§ **Problem**:
Drop the pictures from the entries below, then reproduce the rest exactly.

Before and after images
• • • •

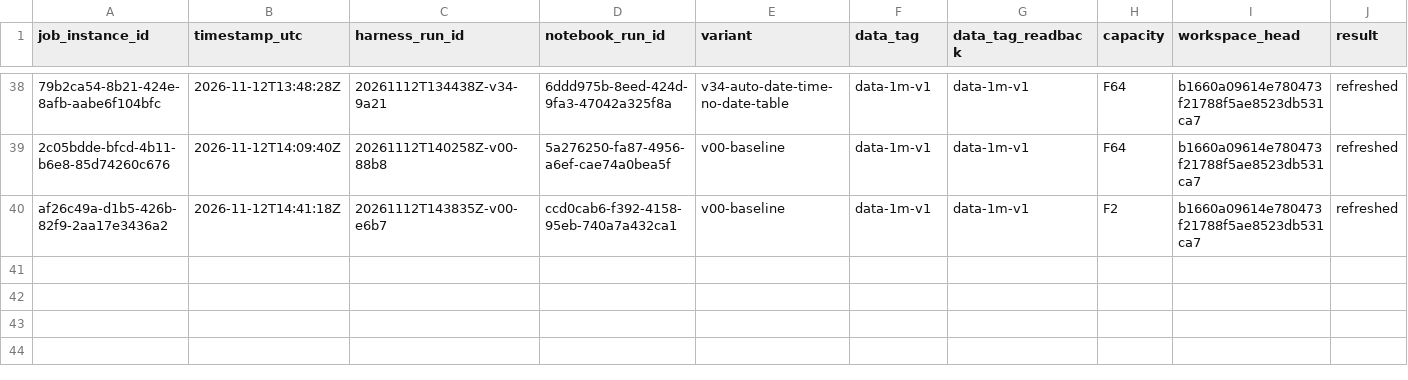
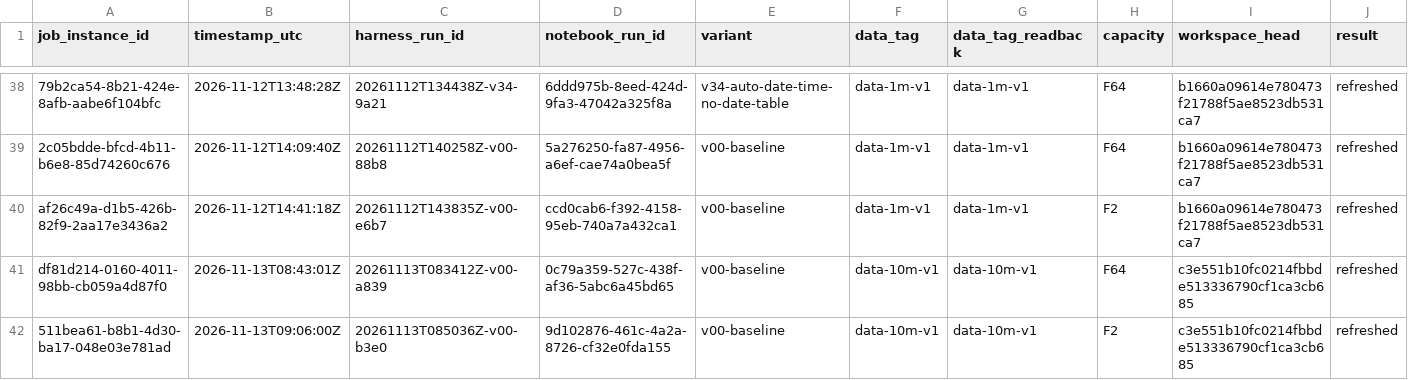
Before and after one commit to vlpatkosdani/semantic-model-refresh-test, a CSV file: results/harness-runs.csv, drawn as a sheet; only a part is shown, gaps mark what is left out; rows hold the shown columns only; the diff names each change by its address in the sheet, - before the commit and + after, or states it on an @@ line.

```diff
--- a/results/harness-runs.csv
+++ b/results/harness-runs.csv
+row 41: df81d214-0160-4011-98bb-cb059a4d87f0 | 2026-11-13T08:43:01Z | 20261113T083412Z-v00-a839 | 0c79a359-527c-438f-af36-5abc6a45bd65 | v00-baseline | data-10m-v1 | data-10m-v1 | F64 | c3e551b10fc0214fbbde513336790cf1ca3cb685 | refreshed
+row 42: 511bea61-b8b1-4d30-ba17-048e03e781ad | 2026-11-13T09:06:00Z | 20261113T085036Z-v00-b3e0 | 9d102876-461c-4a2a-8726-cf32e0fda155 | v00-baseline | data-10m-v1 | data-10m-v1 | F2 | c3e551b10fc0214fbbde513336790cf1ca3cb685 | refreshed
```
Also changed, not shown: 13 other files.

• • • •

§ **Solution for this problem**:
Before and after one commit to vlpatkosdani/semantic-model-refresh-test, a CSV file: results/harness-runs.csv, drawn as a sheet; only a part is shown, gaps mark what is left out; rows hold the shown columns only; the diff names each change by its address in the sheet, - before the commit and + after, or states it on an @@ line.

```diff
--- a/results/harness-runs.csv
+++ b/results/harness-runs.csv
+row 41: df81d214-0160-4011-98bb-cb059a4d87f0 | 2026-11-13T08:43:01Z | 20261113T083412Z-v00-a839 | 0c79a359-527c-438f-af36-5abc6a45bd65 | v00-baseline | data-10m-v1 | data-10m-v1 | F64 | c3e551b10fc0214fbbde513336790cf1ca3cb685 | refreshed
+row 42: 511bea61-b8b1-4d30-ba17-048e03e781ad | 2026-11-13T09:06:00Z | 20261113T085036Z-v00-b3e0 | 9d102876-461c-4a2a-8726-cf32e0fda155 | v00-baseline | data-10m-v1 | data-10m-v1 | F2 | c3e551b10fc0214fbbde513336790cf1ca3cb685 | refreshed
```
Also changed, not shown: 13 other files.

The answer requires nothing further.